┌─ Available data

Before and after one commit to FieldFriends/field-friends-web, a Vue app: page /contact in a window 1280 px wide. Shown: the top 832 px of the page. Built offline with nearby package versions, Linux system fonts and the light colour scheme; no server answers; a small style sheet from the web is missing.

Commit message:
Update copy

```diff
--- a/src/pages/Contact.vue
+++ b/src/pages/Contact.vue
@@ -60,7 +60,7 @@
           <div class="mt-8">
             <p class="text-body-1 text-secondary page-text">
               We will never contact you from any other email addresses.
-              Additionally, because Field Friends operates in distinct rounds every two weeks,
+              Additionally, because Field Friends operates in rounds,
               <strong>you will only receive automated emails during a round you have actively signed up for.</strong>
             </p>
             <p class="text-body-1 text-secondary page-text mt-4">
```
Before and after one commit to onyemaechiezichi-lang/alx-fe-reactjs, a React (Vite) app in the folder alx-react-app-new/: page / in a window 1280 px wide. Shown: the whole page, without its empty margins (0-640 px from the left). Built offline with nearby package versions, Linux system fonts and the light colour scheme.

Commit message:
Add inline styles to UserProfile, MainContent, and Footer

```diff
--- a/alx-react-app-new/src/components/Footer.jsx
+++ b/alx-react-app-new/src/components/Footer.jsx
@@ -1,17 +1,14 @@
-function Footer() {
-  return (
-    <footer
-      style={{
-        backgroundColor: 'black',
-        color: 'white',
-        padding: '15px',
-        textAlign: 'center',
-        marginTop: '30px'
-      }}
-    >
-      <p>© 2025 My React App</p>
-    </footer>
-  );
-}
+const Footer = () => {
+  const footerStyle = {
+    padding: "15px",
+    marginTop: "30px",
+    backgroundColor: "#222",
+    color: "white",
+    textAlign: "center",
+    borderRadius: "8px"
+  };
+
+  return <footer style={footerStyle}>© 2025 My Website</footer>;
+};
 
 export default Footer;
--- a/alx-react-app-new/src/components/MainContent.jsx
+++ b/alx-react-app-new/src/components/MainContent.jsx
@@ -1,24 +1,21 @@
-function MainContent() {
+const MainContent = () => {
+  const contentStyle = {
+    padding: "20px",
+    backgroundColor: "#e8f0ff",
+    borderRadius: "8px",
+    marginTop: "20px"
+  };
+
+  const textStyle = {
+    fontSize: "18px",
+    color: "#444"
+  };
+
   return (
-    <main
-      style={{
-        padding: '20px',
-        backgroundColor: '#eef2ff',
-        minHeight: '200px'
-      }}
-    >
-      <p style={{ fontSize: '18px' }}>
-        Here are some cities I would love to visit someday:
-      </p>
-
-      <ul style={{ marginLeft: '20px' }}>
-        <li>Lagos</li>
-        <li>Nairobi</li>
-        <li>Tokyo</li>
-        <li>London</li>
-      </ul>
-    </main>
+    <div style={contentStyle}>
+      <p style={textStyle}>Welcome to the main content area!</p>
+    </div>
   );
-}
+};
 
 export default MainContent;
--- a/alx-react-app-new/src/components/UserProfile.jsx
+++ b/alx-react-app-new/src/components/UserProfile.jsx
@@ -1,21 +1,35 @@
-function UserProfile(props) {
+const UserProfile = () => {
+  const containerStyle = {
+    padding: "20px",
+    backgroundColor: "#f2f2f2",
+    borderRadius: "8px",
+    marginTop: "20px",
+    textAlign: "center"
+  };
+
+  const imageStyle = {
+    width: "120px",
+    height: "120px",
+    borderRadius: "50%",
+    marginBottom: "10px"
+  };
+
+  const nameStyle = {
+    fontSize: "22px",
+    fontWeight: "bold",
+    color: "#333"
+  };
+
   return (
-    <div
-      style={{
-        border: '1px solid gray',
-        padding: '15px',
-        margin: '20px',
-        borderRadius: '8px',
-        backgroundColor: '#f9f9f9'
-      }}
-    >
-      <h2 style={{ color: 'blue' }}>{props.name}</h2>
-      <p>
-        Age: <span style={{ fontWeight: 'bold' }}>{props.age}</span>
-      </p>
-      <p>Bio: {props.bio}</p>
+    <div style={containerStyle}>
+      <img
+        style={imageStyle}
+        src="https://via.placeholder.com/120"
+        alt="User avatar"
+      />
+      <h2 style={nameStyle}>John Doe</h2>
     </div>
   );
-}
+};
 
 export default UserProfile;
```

└─

Please reproduce all of the entries exactly as they stand.

Before and after one commit to FieldFriends/field-friends-web, a Vue app: page /contact in a window 1280 px wide. Shown: the top 832 px of the page. Built offline with nearby package versions, Linux system fonts and the light colour scheme; no server answers; a small style sheet from the web is missing.

Commit message:
Update copy

```diff
--- a/src/pages/Contact.vue
+++ b/src/pages/Contact.vue
@@ -60,7 +60,7 @@
           <div class="mt-8">
             <p class="text-body-1 text-secondary page-text">
               We will never contact you from any other email addresses.
-              Additionally, because Field Friends operates in distinct rounds every two weeks,
+              Additionally, because Field Friends operates in rounds,
               <strong>you will only receive automated emails during a round you have actively signed up for.</strong>
             </p>
             <p class="text-body-1 text-secondary page-text mt-4">
```
Before and after one commit to onyemaechiezichi-lang/alx-fe-reactjs, a React (Vite) app in the folder alx-react-app-new/: page / in a window 1280 px wide. Shown: the whole page, without its empty margins (0-640 px from the left). Built offline with nearby package versions, Linux system fonts and the light colour scheme.

Commit message:
Add inline styles to UserProfile, MainContent, and Footer

```diff
--- a/alx-react-app-new/src/components/Footer.jsx
+++ b/alx-react-app-new/src/components/Footer.jsx
@@ -1,17 +1,14 @@
-function Footer() {
-  return (
-    <footer
-      style={{
-        backgroundColor: 'black',
-        color: 'white',
-        padding: '15px',
-        textAlign: 'center',
-        marginTop: '30px'
-      }}
-    >
-      <p>© 2025 My React App</p>
-    </footer>
-  );
-}
+const Footer = () => {
+  const footerStyle = {
+    padding: "15px",
+    marginTop: "30px",
+    backgroundColor: "#222",
+    color: "white",
+    textAlign: "center",
+    borderRadius: "8px"
+  };
+
+  return <footer style={footerStyle}>© 2025 My Website</footer>;
+};
 
 export default Footer;
--- a/alx-react-app-new/src/components/MainContent.jsx
+++ b/alx-react-app-new/src/components/MainContent.jsx
@@ -1,24 +1,21 @@
-function MainContent() {
+const MainContent = () => {
+  const contentStyle = {
+    padding: "20px",
+    backgroundColor: "#e8f0ff",
+    borderRadius: "8px",
+    marginTop: "20px"
+  };
+
+  const textStyle = {
+    fontSize: "18px",
+    color: "#444"
+  };
+
   return (
-    <main
-      style={{
-        padding: '20px',
-        backgroundColor: '#eef2ff',
-        minHeight: '200px'
-      }}
-    >
-      <p style={{ fontSize: '18px' }}>
-        Here are some cities I would love to visit someday:
-      </p>
-
-      <ul style={{ marginLeft: '20px' }}>
-        <li>Lagos</li>
-        <li>Nairobi</li>
-        <li>Tokyo</li>
-        <li>London</li>
-      </ul>
-    </main>
+    <div style={contentStyle}>
+      <p style={textStyle}>Welcome to the main content area!</p>
+    </div>
   );
-}
+};
 
 export default MainContent;
--- a/alx-react-app-new/src/components/UserProfile.jsx
+++ b/alx-react-app-new/src/components/UserProfile.jsx
@@ -1,21 +1,35 @@
-function UserProfile(props) {
+const UserProfile = () => {
+  const containerStyle = {
+    padding: "20px",
+    backgroundColor: "#f2f2f2",
+    borderRadius: "8px",
+    marginTop: "20px",
+    textAlign: "center"
+  };
+
+  const imageStyle = {
+    width: "120px",
+    height: "120px",
+    borderRadius: "50%",
+    marginBottom: "10px"
+  };
+
+  const nameStyle = {
+    fontSize: "22px",
+    fontWeight: "bold",
+    color: "#333"
+  };
+
   return (
-    <div
-      style={{
-        border: '1px solid gray',
-        padding: '15px',
-        margin: '20px',
-        borderRadius: '8px',
-        backgroundColor: '#f9f9f9'
-      }}
-    >
-      <h2 style={{ color: 'blue' }}>{props.name}</h2>
-      <p>
-        Age: <span style={{ fontWeight: 'bold' }}>{props.age}</span>
-      </p>
-      <p>Bio: {props.bio}</p>
+    <div style={containerStyle}>
+      <img
+        style={imageStyle}
+        src="https://via.placeholder.com/120"
+        alt="User avatar"
+      />
+      <h2 style={nameStyle}>John Doe</h2>
     </div>
   );
-}
+};
 
 export default UserProfile;
```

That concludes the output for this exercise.